We’ve learned a lot from the 650 guests, 148 dogs, 12 cats, five births and over 4,000 pounds of belongings that have been part of the Triage Shelter to date. A recent survey provided insights, including an idea that might surprise some people with a stake in reducing homelessness.
For many going about their day, the perspective on homelessness is likely limited to the visual of someone asking for money at a stoplight or camped out along the streets. It’s hard to ignore and, yet, frustratingly intractable.
Some will feel a moral responsibility to help those less fortunate. Others will fret about the financial drag on the city. Many will simply be overwhelmed by the aesthetics.
The mantra on solving homelessness these days is “housing first.” There is an understandable instinct to house as many homeless people as fast as we can. But “housing first” may not be appropriate for everyone.
There is a dearth of affordable housing these days. More importantly, it doesn’t take into account a key trauma-informed care principle: collaboration and mutuality.
Our survey was designed to help us learn about the potentially transformational shelter experiences of Sacramento’s most chronically homeless. Most of our guests have been on the streets for more than four years, many much longer.
A key question was this: “Have you changed over the course of your stay in the shelter?”
Here are some of the answers:
“Having an emotional connection with everyone changed my life. I have come to believe life is about choices,” wrote C.L., who has been homeless one year.
“My self-esteem has been raised to the top. I have dignity now,” wrote K.B., homeless for 15 years.

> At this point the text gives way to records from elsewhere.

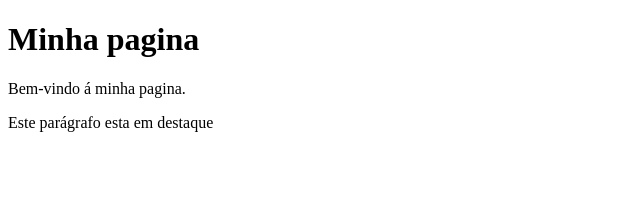
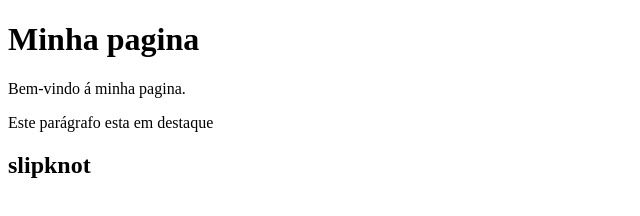
Before and after one commit to raunnier/aula, a plain HTML site: page aula.html in a window 1280 px wide. Shown: the whole page, without its empty margins (0-640 px from the left). Drawn offline with Linux system fonts and the light colour scheme.

Commit message:
Add files via upload

```diff
--- a/aula.html
+++ b/aula.html
@@ -7,5 +7,6 @@
         <h1>Minha pagina</h1>
         <p>Bem-vindo á minha pagina.</p>
         <p class="destaque">Este parágrafo esta em destaque</p>
+        <h2>slipknot</h2>
     </body>
 </html>
```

“I am able to trust a little more. It allows me to make different decisions,” wrote R.J., homeless 18 years.
“I have goals. I challenge myself. I give myself a pat on the back.,” wrote S.A., homeless 12 years.

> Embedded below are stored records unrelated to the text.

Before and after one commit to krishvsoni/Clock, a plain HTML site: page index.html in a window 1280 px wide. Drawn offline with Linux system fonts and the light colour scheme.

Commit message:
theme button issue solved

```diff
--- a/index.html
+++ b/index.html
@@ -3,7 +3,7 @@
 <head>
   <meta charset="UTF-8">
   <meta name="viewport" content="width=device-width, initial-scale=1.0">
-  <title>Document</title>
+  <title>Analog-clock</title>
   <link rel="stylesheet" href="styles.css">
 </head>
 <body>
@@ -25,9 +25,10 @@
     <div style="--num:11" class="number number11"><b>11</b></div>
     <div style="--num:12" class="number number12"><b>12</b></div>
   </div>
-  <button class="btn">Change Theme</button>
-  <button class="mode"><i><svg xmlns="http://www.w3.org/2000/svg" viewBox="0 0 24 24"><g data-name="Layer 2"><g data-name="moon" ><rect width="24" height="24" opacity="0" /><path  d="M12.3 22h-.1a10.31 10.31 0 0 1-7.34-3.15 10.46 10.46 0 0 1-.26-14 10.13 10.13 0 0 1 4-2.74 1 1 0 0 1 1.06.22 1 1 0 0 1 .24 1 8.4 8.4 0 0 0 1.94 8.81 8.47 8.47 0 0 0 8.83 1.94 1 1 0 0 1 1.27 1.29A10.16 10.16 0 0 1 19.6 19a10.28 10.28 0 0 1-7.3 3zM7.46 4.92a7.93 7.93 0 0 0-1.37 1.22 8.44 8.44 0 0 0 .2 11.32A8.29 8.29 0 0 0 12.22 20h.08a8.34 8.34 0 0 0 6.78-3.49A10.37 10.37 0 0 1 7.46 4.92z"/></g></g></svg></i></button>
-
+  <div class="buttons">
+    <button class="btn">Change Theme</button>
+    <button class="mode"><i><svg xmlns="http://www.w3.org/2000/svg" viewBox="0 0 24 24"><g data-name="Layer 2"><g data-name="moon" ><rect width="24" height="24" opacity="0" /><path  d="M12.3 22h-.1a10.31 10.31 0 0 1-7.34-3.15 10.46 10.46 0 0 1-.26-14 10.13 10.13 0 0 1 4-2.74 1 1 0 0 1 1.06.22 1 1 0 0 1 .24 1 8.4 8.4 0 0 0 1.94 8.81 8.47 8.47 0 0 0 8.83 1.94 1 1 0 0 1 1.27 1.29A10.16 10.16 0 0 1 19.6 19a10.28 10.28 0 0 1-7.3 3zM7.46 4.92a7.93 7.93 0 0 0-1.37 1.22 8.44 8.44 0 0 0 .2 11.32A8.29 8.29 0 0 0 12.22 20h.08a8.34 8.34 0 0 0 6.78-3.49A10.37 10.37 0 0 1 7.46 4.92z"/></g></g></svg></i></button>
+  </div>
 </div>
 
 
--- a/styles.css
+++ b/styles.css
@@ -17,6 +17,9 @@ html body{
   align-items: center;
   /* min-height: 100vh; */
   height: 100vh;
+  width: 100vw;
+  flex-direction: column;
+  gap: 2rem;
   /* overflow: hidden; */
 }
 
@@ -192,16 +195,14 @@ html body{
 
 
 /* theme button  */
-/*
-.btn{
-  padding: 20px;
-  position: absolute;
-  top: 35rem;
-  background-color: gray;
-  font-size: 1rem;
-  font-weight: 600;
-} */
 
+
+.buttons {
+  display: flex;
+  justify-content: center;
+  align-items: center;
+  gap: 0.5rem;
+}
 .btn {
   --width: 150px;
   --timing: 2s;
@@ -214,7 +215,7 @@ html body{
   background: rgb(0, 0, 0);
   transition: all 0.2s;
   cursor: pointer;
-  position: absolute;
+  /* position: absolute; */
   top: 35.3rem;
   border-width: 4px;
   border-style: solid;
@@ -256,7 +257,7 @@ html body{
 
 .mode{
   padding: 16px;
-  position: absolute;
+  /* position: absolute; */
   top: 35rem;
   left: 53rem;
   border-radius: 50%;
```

“I have grown in very important areas of myself such as being more sociable and comfortable around large crowds,” wrote C.K., homeless 22 years.
“My attitude and patience are better by being able to connect with staff and other guests. Without connections everything would stay the same,” wrote B.G., homeless 2 years.
That last response, especially, captures the core of our approach to changing the course of homelessness.
Seventy-five percent of the 63 guests interviewed cited the healing process that begins with connections.
Connections flourish in our shelters because those who struggle mightily survive by developing an empathetic community. That sense of community is the first vital connection that begins the healing process. It must be nurtured and expanded upon in the shelters.
And it must be combined with other connections to reintegrate the untethered back into society. Those include connections to medical treatment, connections to mental health care, connections to alcohol and drug treatment, and, yes, connections to housing -- at a pace matching their readiness.
Our survey suggests the path to healing and reintegration into society should instead begin with the mantra “community first.”
David J. Silveira is the division director of shelter services for Volunteers of America in northern California and northern Nevada.